How I will vote on Acta today
You will surely recall the controversy about the Acta agreement earlier this year. Acta is an international agreement on the fight against counterfeiting and piracy. But it raised concerns that it would pose unacceptable restrictions on your freedom to use the internet.
A vote in the European Parliament on Acta will be taken today.
When the controversy first erupted, I looked into this issue and, in an article that I wrote in this column in February, I stated that I was, in principle, in favour of an international agreement that is intended to fight against counterfeiting and piracy.
However, I acknowledged that Acta raised concerns on internet freedom. For this reason, I had stated already back then that, if these concerns proved to be valid, I would have no hesitation in voting against the agreement.
In this article I will explain how I will vote on Acta today and why.
First of all, a reminder of why international cooperation is needed to fight counterfeiting and piracy, which is the main objective of Acta.
The European Union is one of the most innovative economies in the world and we rely heavily on the results of research, creativity, innovation and quality in what we create. With countries such as India, China and Brazil taking over the world’s economy, innovation gives us a cutting edge and enables us to remain economically relevant. The benefits of this do not only fall on the industries or on the millions of employees who work in them but on European society as a whole.
Yet, Europe’s innovation capability is under constant attack from piracy and counterfeiting. This leads to a loss of economic activity and a loss in jobs in Europe. This is why, at face value, it makes sense to have an international agreement like Acta.
So where does the threat to internet freedom come in?

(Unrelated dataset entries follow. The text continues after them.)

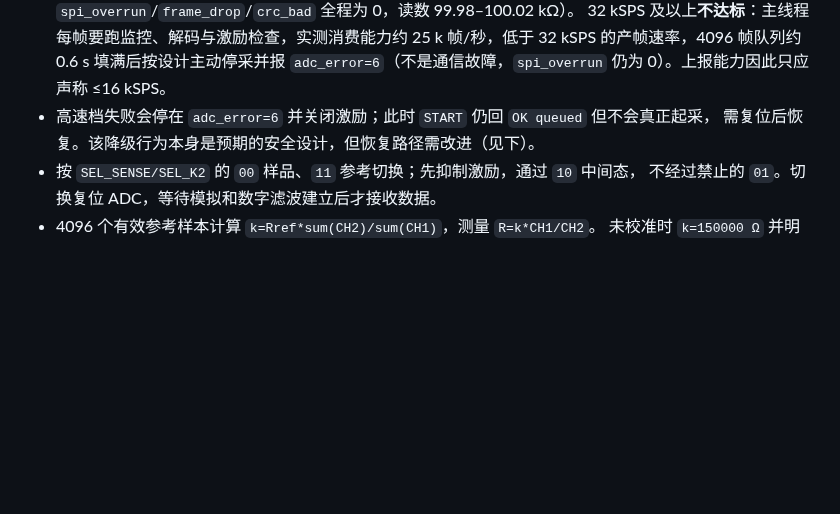
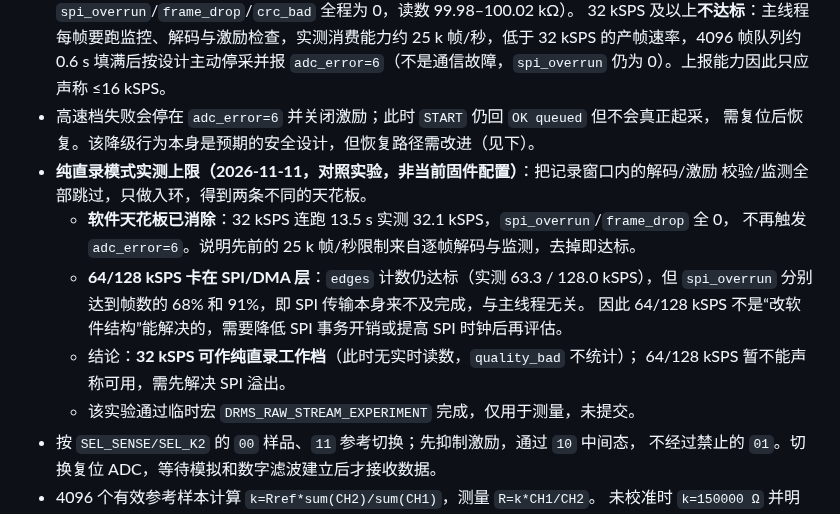
Before and after one commit to chenxi-z/de-drms, a Markdown page: firmware/DE-DRMS-Code/README.md, the part around the change. Rendered like a GitHub page; blank space fills up the shorter version.

Commit message:
docs(firmware): record the pure raw-streaming ceiling
Ran a bypass experiment (temporary macro, not committed) that skips per-frame
decoding, excitation checks and monitoring inside a record window, so only the
ring enqueue remains. This separates the two limits the earlier sweep
conflated.

Software ceiling is gone. 32 kSPS ran 13.5 s at a measured 32.1 kSPS with
spi_overrun and frame_drop both zero, and no longer trips adc_error=6. The
earlier 25 k frames/s ceiling was entirely the per-frame work, confirming the
queue was never the problem.

64 and 128 kSPS are blocked lower down. The edges counter still keeps up
(measured 63.3 and 128.0 kSPS), but spi_overrun reaches 68% and 91% of the
frame count, so SPI transfers do not complete in time. That is independent of
main-thread structure; it needs cheaper SPI transactions or a faster SPI clock
before the rates can be evaluated at all.

So 32 kSPS is usable as a raw-streaming operating point, at the cost of no
live reading and no quality_bad accounting, while 64/128 kSPS cannot be
claimed yet.

```diff
--- a/firmware/DE-DRMS-Code/README.md
+++ b/firmware/DE-DRMS-Code/README.md
@@ -16,6 +16,16 @@
   `adc_error=6`（不是通信故障，`spi_overrun` 仍为 0）。上报能力因此只应声称 ≤16 kSPS。
 - 高速档失败会停在 `adc_error=6` 并关闭激励；此时 `START` 仍回 `OK queued` 但不会真正起采，
   需复位后恢复。该降级行为本身是预期的安全设计，但恢复路径需改进（见下）。
+- **纯直录模式实测上限（2026-11-11，对照实验，非当前固件配置）**：把记录窗口内的解码/激励
+  校验/监测全部跳过，只做入环，得到两条不同的天花板。
+  - **软件天花板已消除**：32 kSPS 连跑 13.5 s 实测 32.1 kSPS，`spi_overrun`/`frame_drop` 全 0，
+    不再触发 `adc_error=6`。说明先前的 25 k 帧/秒限制来自逐帧解码与监测，去掉即达标。
+  - **64/128 kSPS 卡在 SPI/DMA 层**：`edges` 计数仍达标（实测 63.3 / 128.0 kSPS），但
+    `spi_overrun` 分别达到帧数的 68% 和 91%，即 SPI 传输本身来不及完成，与主线程无关。
+    因此 64/128 kSPS 不是“改软件结构”能解决的，需要降低 SPI 事务开销或提高 SPI 时钟后再评估。
+  - 结论：**32 kSPS 可作纯直录工作档**（此时无实时读数，`quality_bad` 不统计）；
+    64/128 kSPS 暂不能声称可用，需先解决 SPI 溢出。
+  - 该实验通过临时宏 `DRMS_RAW_STREAM_EXPERIMENT` 完成，仅用于测量，未提交。
 - 按 `SEL_SENSE/SEL_K2` 的 `00` 样品、`11` 参考切换；先抑制激励，通过 `10` 中间态，
   不经过禁止的 `01`。切换复位 ADC，等待模拟和数字滤波建立后才接收数据。
 - 4096 个有效参考样本计算 `k=Rref*sum(CH2)/sum(CH1)`，测量 `R=k*CH1/CH2`。
```
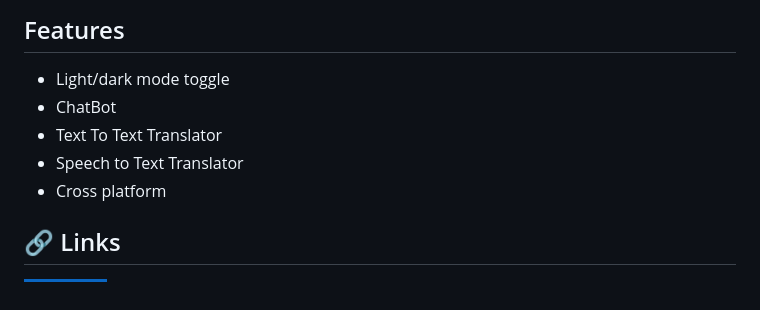
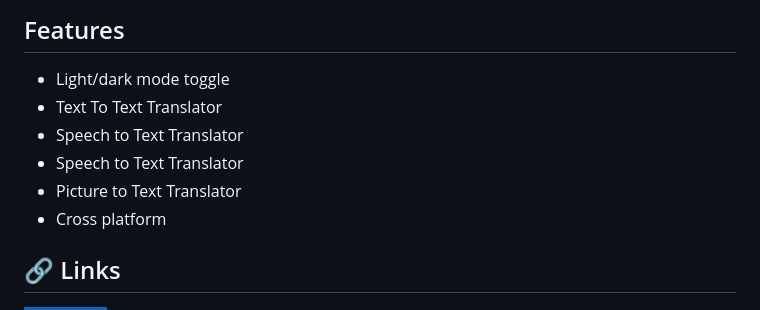
Before and after one commit to suraj-yadav0/vyakhya_ai-main, a Markdown page: README.md, the part around the change. Rendered like a GitHub page; badges without logos.

```diff
--- a/README.md
+++ b/README.md
@@ -104,9 +104,10 @@ Please adhere to this project's `code of conduct`.
 ## Features
 
 - Light/dark mode toggle
-- ChatBot
 - Text To Text Translator
 - Speech to Text Translator
+- Speech to Text Translator
+- Picture to Text Translator
 - Cross platform
 
 
```
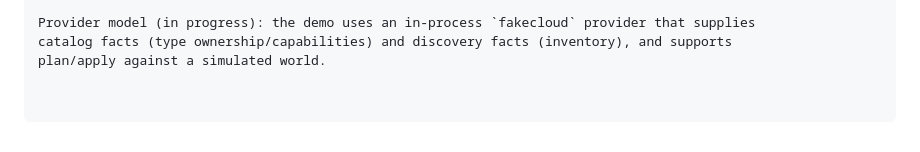
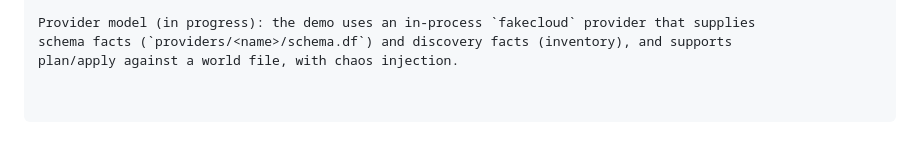
Before and after one commit to vodik/dform, a Markdown page: README.md, the part around the change. Drawn GitHub-style.

Commit message:
README: the fake provider supplies schema facts
Co-Authored-By: Claude Opus 5 <noreply@anthropic.com>

```diff
--- a/README.md
+++ b/README.md
@@ -257,5 +257,5 @@ This is an MVP:
 - safe(ish) negation: `not` requires the atom be ground at evaluation time
 
 Provider model (in progress): the demo uses an in-process `fakecloud` provider that supplies
-catalog facts (type ownership/capabilities) and discovery facts (inventory), and supports
-plan/apply against a simulated world.
+schema facts (`providers/<name>/schema.df`) and discovery facts (inventory), and supports
+plan/apply against a world file, with chaos injection.
```
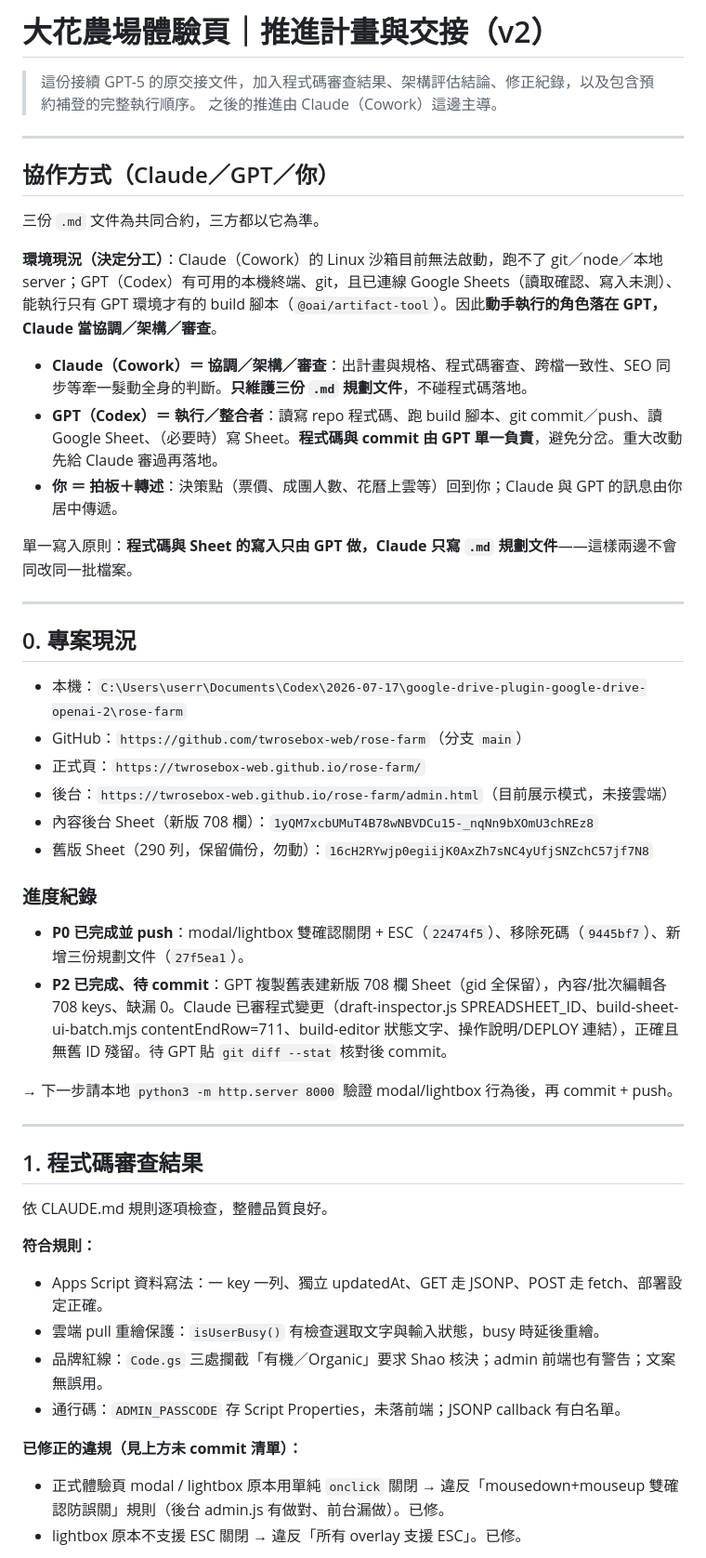
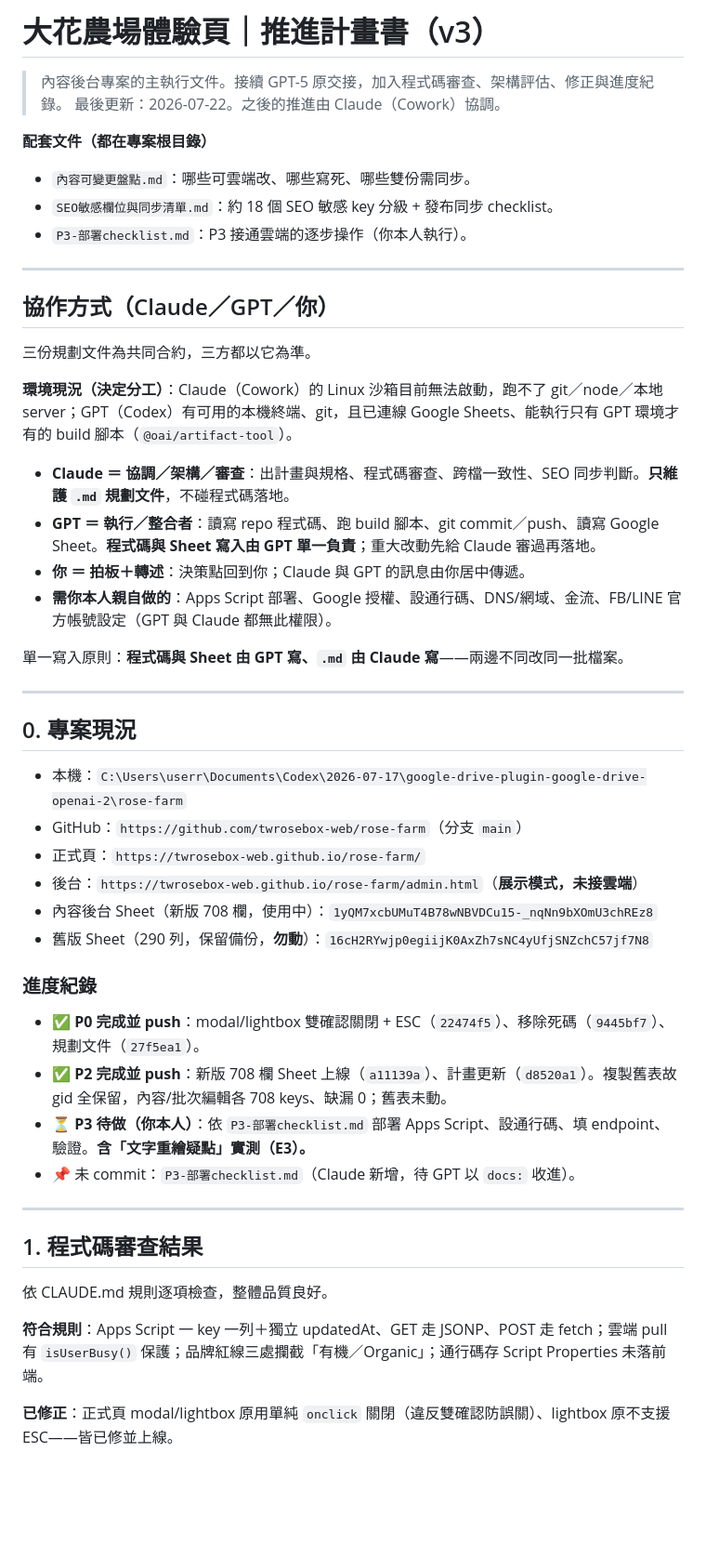
Before and after one commit to twrosebox-web/rose-farm, a Markdown page: 推進計畫.md, the part around one of its changes. Shown at 93% size. GitHub-like rendering; blank space fills up the shorter version.

```diff
--- a/推進計畫.md
+++ b/推進計畫.md
@@ -1,21 +1,27 @@
-# 大花農場體驗頁｜推進計畫與交接（v2）
+# 大花農場體驗頁｜推進計畫書（v3）
 
-> 這份接續 GPT-5 的原交接文件，加入程式碼審查結果、架構評估結論、修正紀錄，以及包含預約補登的完整執行順序。
-> 之後的推進由 Claude（Cowork）這邊主導。
+> 內容後台專案的主執行文件。接續 GPT-5 原交接，加入程式碼審查、架構評估、修正與進度紀錄。
+> 最後更新：2026-07-22。之後的推進由 Claude（Cowork）協調。
+
+**配套文件（都在專案根目錄）**
+- `內容可變更盤點.md`：哪些可雲端改、哪些寫死、哪些雙份需同步。
+- `SEO敏感欄位與同步清單.md`：約 18 個 SEO 敏感 key 分級 + 發布同步 checklist。
+- `P3-部署checklist.md`：P3 接通雲端的逐步操作（你本人執行）。
 
 ---
 
 ## 協作方式（Claude／GPT／你）
 
-三份 `.md` 文件為共同合約，三方都以它為準。
+三份規劃文件為共同合約，三方都以它為準。
 
-**環境現況（決定分工）**：Claude（Cowork）的 Linux 沙箱目前無法啟動，跑不了 git／node／本地 server；GPT（Codex）有可用的本機終端、git，且已連線 Google Sheets（讀取確認、寫入未測）、能執行只有 GPT 環境才有的 build 腳本（`@oai/artifact-tool`）。因此**動手執行的角色落在 GPT，Claude 當協調／架構／審查**。
+**環境現況（決定分工）**：Claude（Cowork）的 Linux 沙箱目前無法啟動，跑不了 git／node／本地 server；GPT（Codex）有可用的本機終端、git，且已連線 Google Sheets、能執行只有 GPT 環境才有的 build 腳本（`@oai/artifact-tool`）。
 
-- **Claude（Cowork）＝ 協調／架構／審查**：出計畫與規格、程式碼審查、跨檔一致性、SEO 同步等牽一髮動全身的判斷。**只維護三份 `.md` 規劃文件**，不碰程式碼落地。
-- **GPT（Codex）＝ 執行／整合者**：讀寫 repo 程式碼、跑 build 腳本、git commit／push、讀 Google Sheet、（必要時）寫 Sheet。**程式碼與 commit 由 GPT 單一負責**，避免分岔。重大改動先給 Claude 審過再落地。
-- **你 ＝ 拍板＋轉述**：決策點（票價、成團人數、花曆上雲等）回到你；Claude 與 GPT 的訊息由你居中傳遞。
+- **Claude ＝ 協調／架構／審查**：出計畫與規格、程式碼審查、跨檔一致性、SEO 同步判斷。**只維護 `.md` 規劃文件**，不碰程式碼落地。
+- **GPT ＝ 執行／整合者**：讀寫 repo 程式碼、跑 build 腳本、git commit／push、讀寫 Google Sheet。**程式碼與 Sheet 寫入由 GPT 單一負責**；重大改動先給 Claude 審過再落地。
+- **你 ＝ 拍板＋轉述**：決策點回到你；Claude 與 GPT 的訊息由你居中傳遞。
+- **需你本人親自做的**：Apps Script 部署、Google 授權、設通行碼、DNS/網域、金流、FB/LINE 官方帳號設定（GPT 與 Claude 都無此權限）。
 
-單一寫入原則：**程式碼與 Sheet 的寫入只由 GPT 做，Claude 只寫 `.md` 規劃文件**——這樣兩邊不會同改同一批檔案。
+單一寫入原則：**程式碼與 Sheet 由 GPT 寫、`.md` 由 Claude 寫**——兩邊不同改同一批檔案。
 
 ---
 
@@ -24,16 +30,16 @@
 - 本機：`C:\Users\userr\Documents\Codex\2026-07-17\google-drive-plugin-google-drive-openai-2\rose-farm`
 - GitHub：`https://github.com/twrosebox-web/rose-farm`（分支 `main`）
 - 正式頁：`https://twrosebox-web.github.io/rose-farm/`
-- 後台：`https://twrosebox-web.github.io/rose-farm/admin.html`（目前展示模式，未接雲端）
-- 內容後台 Sheet（新版 708 欄）：`1yQM7xcbUMuT4B78wNBVDCu15-_nqNn9bXOmU3chREz8`
-- 舊版 Sheet（290 列，保留備份，勿動）：`16cH2RYwjp0egiijK0AxZh7sNC4yUfjSNZchC57jf7N8`
+- 後台：`https://twrosebox-web.github.io/rose-farm/admin.html`（**展示模式，未接雲端**）
+- 內容後台 Sheet（新版 708 欄，使用中）：`1yQM7xcbUMuT4B78wNBVDCu15-_nqNn9bXOmU3chREz8`
+- 舊版 Sheet（290 列，保留備份，**勿動**）：`16cH2RYwjp0egiijK0AxZh7sNC4yUfjSNZchC57jf7N8`
 
 ### 進度紀錄
 
-- **P0 已完成並 push**：modal/lightbox 雙確認關閉 + ESC（`22474f5`）、移除死碼（`9445bf7`）、新增三份規劃文件（`27f5ea1`）。
-- **P2 已完成、待 commit**：GPT 複製舊表建新版 708 欄 Sheet（gid 全保留），內容/批次編輯各 708 keys、缺漏 0。Claude 已審程式變更（draft-inspector.js SPREADSHEET_ID、build-sheet-ui-batch.mjs contentEndRow=711、build-editor 狀態文字、操作說明/DEPLOY 連結），正確且無舊 ID 殘留。待 GPT 貼 `git diff --stat` 核對後 commit。
-
-→ 下一步請本地 `python3 -m http.server 8000` 驗證 modal/lightbox 行為後，再 commit + push。
+- ✅ **P0 完成並 push**：modal/lightbox 雙確認關閉 + ESC（`22474f5`）、移除死碼（`9445bf7`）、規劃文件（`27f5ea1`）。
+- ✅ **P2 完成並 push**：新版 708 欄 Sheet 上線（`a11139a`）、計畫更新（`d8520a1`）。複製舊表故 gid 全保留，內容/批次編輯各 708 keys、缺漏 0；舊表未動。
+- ⏳ **P3 待做（你本人）**：依 `P3-部署checklist.md` 部署 Apps Script、設通行碼、填 endpoint、驗證。**含「文字重繪疑點」實測（E3）。**
+- 📌 未 commit：`P3-部署checklist.md`（Claude 新增，待 GPT 以 `docs:` 收進）。
 
 ---
 
@@ -41,13 +47,7 @@
 
 依 CLAUDE.md 規則逐項檢查，整體品質良好。
 
-**符合規則：**
-- Apps Script 資料寫法：一 key 一列、獨立 updatedAt、GET 走 JSONP、POST 走 fetch、部署設定正確。
-- 雲端 pull 重繪保護：`isUserBusy()` 有檢查選取文字與輸入狀態，busy 時延後重繪。
-- 品牌紅線：`Code.gs` 三處攔截「有機／Organic」要求 Shao 核決；admin 前端也有警告；文案無誤用。
-- 通行碼：`ADMIN_PASSCODE` 存 Script Properties，未落前端；JSONP callback 有白名單。
+**符合規則**：Apps Script 一 key 一列＋獨立 updatedAt、GET 走 JSONP、POST 走 fetch；雲端 pull 有 `isUserBusy()` 保護；品牌紅線三處攔截「有機／Organic」；通行碼存 Script Properties 未落前端。
 
-**已修正的違規（見上方未 commit 清單）：**
-- 正式體驗頁 modal / lightbox 原本用單純 `onclick` 關閉 → 違反「mousedown+mouseup 雙確認防誤關」規則（後台 admin.js 有做對、前台漏做）。已修。
-- lightbox 原本不支援 ESC 關閉 → 違反「所有 overlay 支援 ESC」。已修。
+**已修正**：正式頁 modal/lightbox 原用單純 `onclick` 關閉（違反雙確認防誤關）、lightbox 原不支援 ESC——皆已修並上線。
 
```
Also changed, not shown: other parts of 推進計畫.md (+55 -62 lines), P3-部署checklist.md (added, +67 -0 lines), 第二階段企劃書.md (added, +95 -0 lines).
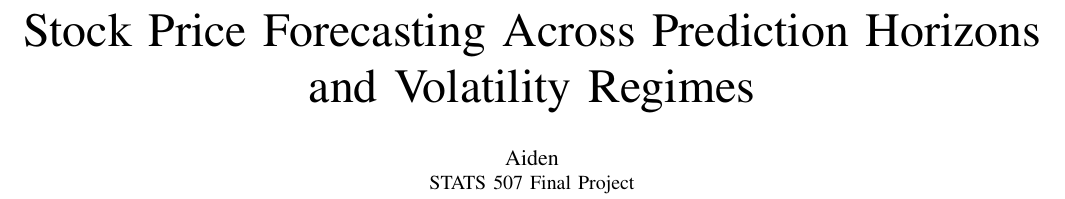
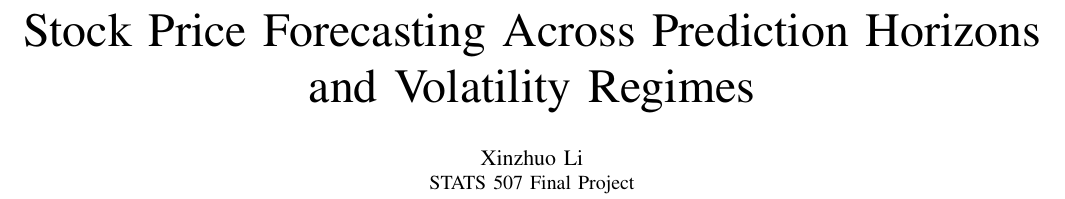
Before and after one commit to Xinzhuo-Li/stats507-final-project, a LaTeX paper (report/final_report.tex): part of page 1 of 4, cut so that both start at the same text. Compiled offline with pdfLaTeX.

Commit message:
Update report author name
Replace the report author name with Xinzhuo Li and regenerate the final PDF so the submission metadata matches the project owner.

Made-with: Cursor

```diff
--- a/report/final_report.tex
+++ b/report/final_report.tex
@@ -9,7 +9,7 @@
 
 \title{Stock Price Forecasting Across Prediction Horizons and Volatility Regimes}
 
-\author{\IEEEauthorblockN{Aiden}
+\author{\IEEEauthorblockN{Xinzhuo Li}
 \IEEEauthorblockA{STATS 507 Final Project}}
 
 \begin{document}
```
Also changed, not shown: report/final_report.pdf.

The main argument against Acta is that, in its bid to fight piracy, the agreement uses vague wording that may be interpreted as allowing the authorities and internet service providers to interfere in an individual’s private use of the internet. To be more specific, this is about whether you can continue to download or even share films, music and other stuff without paying for them. You know that you should not do it but you do it because no one can see you in the privacy of your home.
So Acta presented a conflict between the benefits of the fight against piracy and your freedom to use the internet. That is what it boils down to.
Over the past months, I did not sleep over this. I have closely followed and participated in the Acta debate in the European Parliament. I attended all the committee meetings and public hearings in Parliament that discussed Acta in all its aspects. I have also replied to over 1,000 e-mails, mostly from opponents of this agreement.
I focused mostly on whether the concerns raised about Acta were justified. This aspect was handled by my committee in the European Parliament, the Civil Liberties Committee which, among others, sought the opinion of the European Data Protection Supervisor. In his opinion, the EDPS concluded that Acta can indeed give rise to problems due to ambiguities in the agreement, which can be abused, and also due to the lack of sufficient safeguards.
However, this opinion falls short of saying that Acta actually breaches European law or fundamental rights.
At the same time, the European Commission went one step further and sought the opinion of the European Court of Justice asking it to rule on whether the agreement is compatible with human rights.
On the basis of the above, I have come to the conclusion that Acta does indeed raise concerns on internet freedom that should be addressed before I can support it. And, once problems have been identified, I think that they should be addressed. I believe that this should be done by fixing the agreement rather than throwing it all away.
Unfortunately, however, political pressure has been brought to bear so that the European Parliament rushes to vote on Acta today, before the Court has been able to deliver its judgement and before the European Commission has been given the chance to fix the problems identified in Acta. In other words, we will be asked to accept the agreement as it is with its current flaws or reject it in its entirety.
This is not an ideal choice.
So, today, there are likely to be two votes taken in the European Parliament. At least, this is the information I have at the time of writing.
We shall first be asked whether the vote on the Acta agreement should be postponed until the European Court delivers its ruling. I will vote in favour of postponement because I believe that it is reasonable to allow the Court to have its say and for the European Commission to fix it rather than kill it.
If this vote does not find the support of the Chamber, then a second vote will be taken on whether we support Acta as it stands today, warts and all, without waiting for the Court to rule on it. In this case, I will vote against because, as I explained, in its current form, Acta does indeed raise concerns on internet freedom.
I will vote against because, in the balance of interests between internet freedom and the fight against piracy, internet freedom should prevail.
Dr Busuttil is a Nationalist member of the European Parliament.